What are your memories of working on Hex? Are you disappointed it didn’t go on for longer? Especially as it seems to be finding quite an audience on DVD.
Hex was a blur due to the workload. I felt it was brave, bold and dangerous. I always loved The Omen and it had echoes of that for me. Hex is a serious piece of drama and I am proud of its impact. Amazed it got so far with such a subject matter but more would be good in a bad sort of way…… I took a left turn to do it and I’m proud of it.
Is it true that you were approached about appearing in a Harry Potter film?
I would love to say yes but alas I was never approached. It’s been a very important part of the British film industry and I always want to be part of history in the making as I believe the Harry Potter phenomenon is, plus I’ve read all the books to my boys. Maybe I didn’t push hard enough…such is life.
Your voice is very distinctive and must be a huge asset. When did you first realise this was the case?
That’s kind of you to say it’s been an asset. I have worked hard on my voice.

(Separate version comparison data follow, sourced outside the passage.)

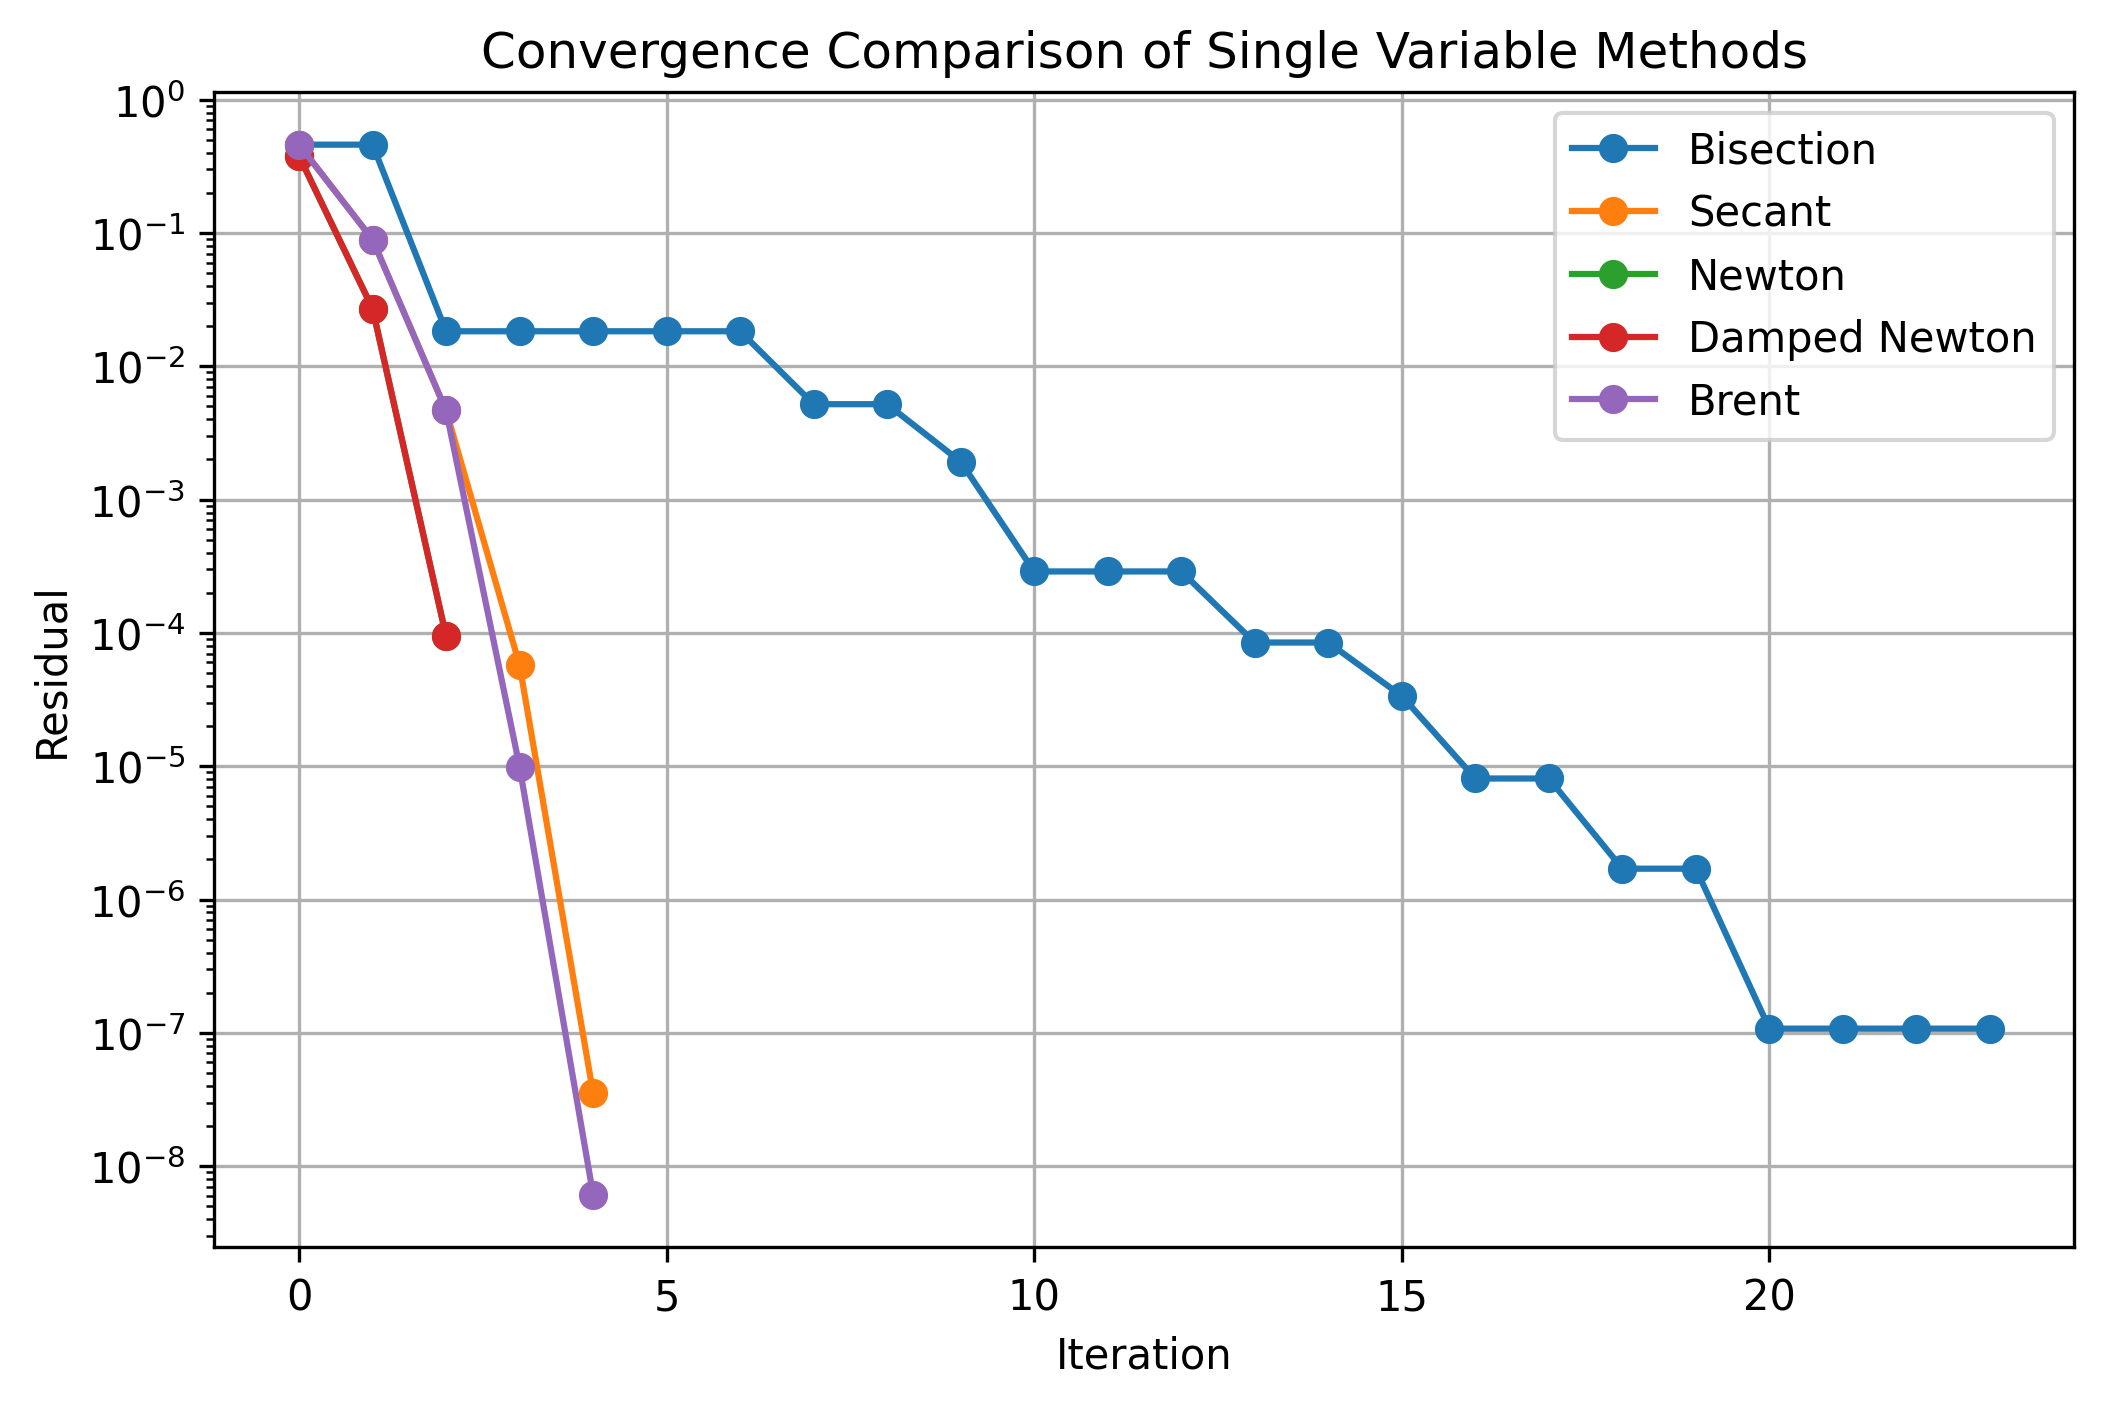
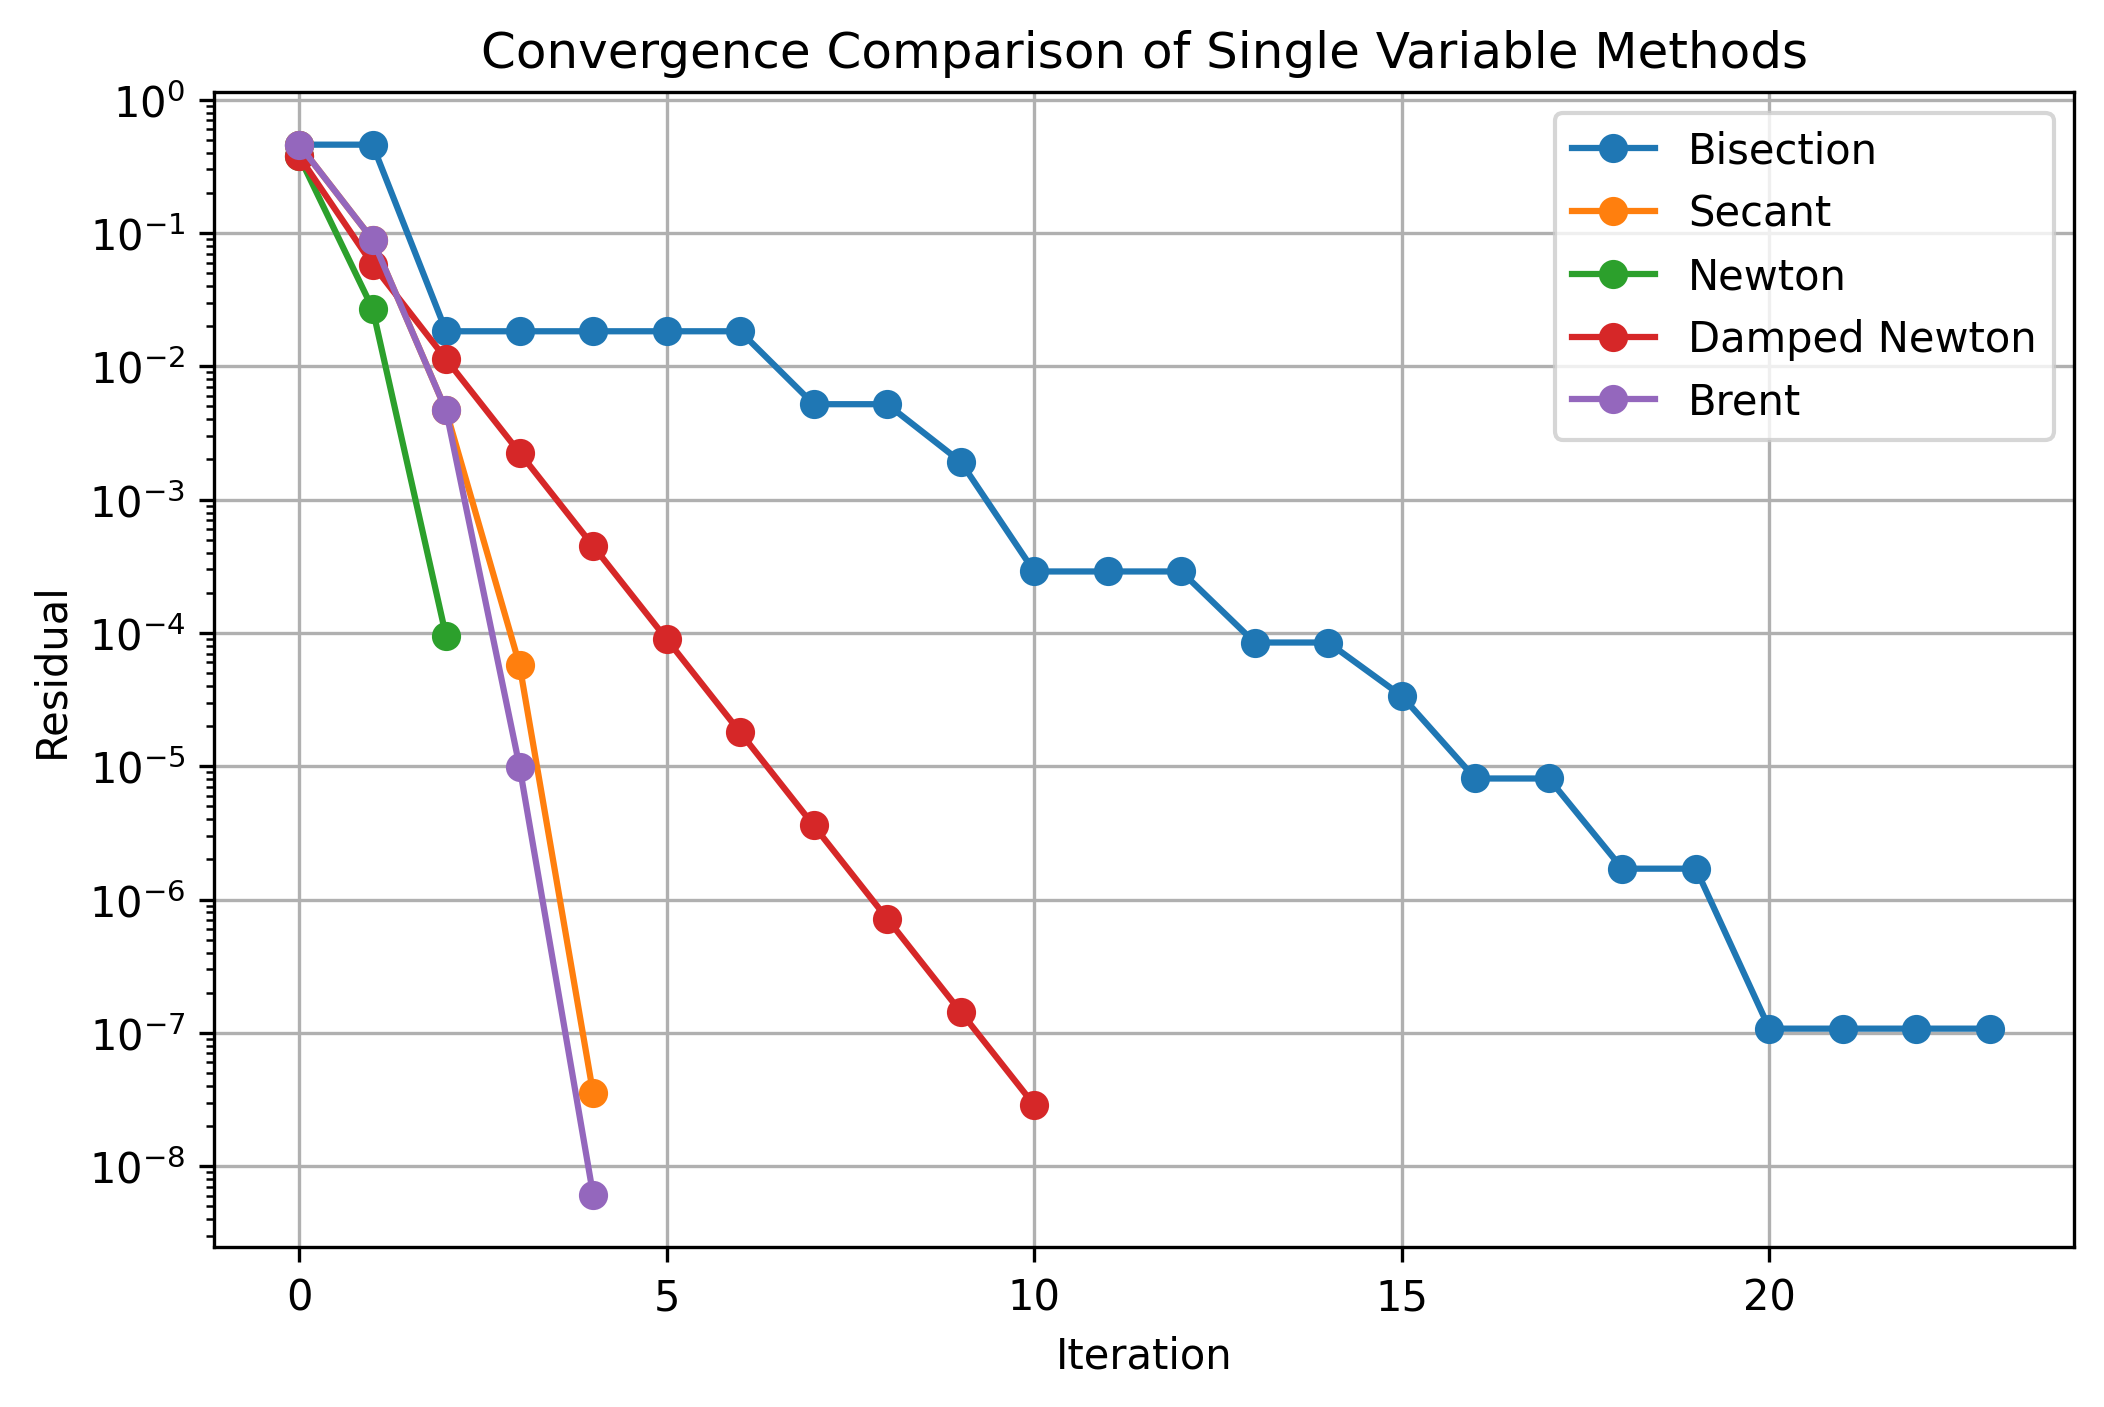
fix damped newton stepsize

diff --git a/src/single_variable/damped_newton.py b/src/single_variable/damped_newton.py
@@ -6,7 +6,7 @@ def damped_newton(
     x0: float,
     tol: float = 1e-8,
     max_iter: int = 100,
-    alpha: float = 1.0,
+    alpha: float = 0.8,
     backtracking: bool = False,
     min_alpha: float = 1e-4,
     rho: float = 0.5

As a child I sang in choirs and as an adult the depth has meant I have to concentrate on being clear and avoiding mumbling. So far so good!
Finally, you’re a Luton Town fan – do you think that Nick Owen and his consortium will really be the club’s saviours?
Luton Town has an amazing history mostly good but some bad. When I was in the Oak Road in the 70s and 80s it was a very formative part of my life and I wish the Club, the Town and all involved with it the best of luck. Luton is full of good people who deserve good things.
Colin Salmon, thank you very much!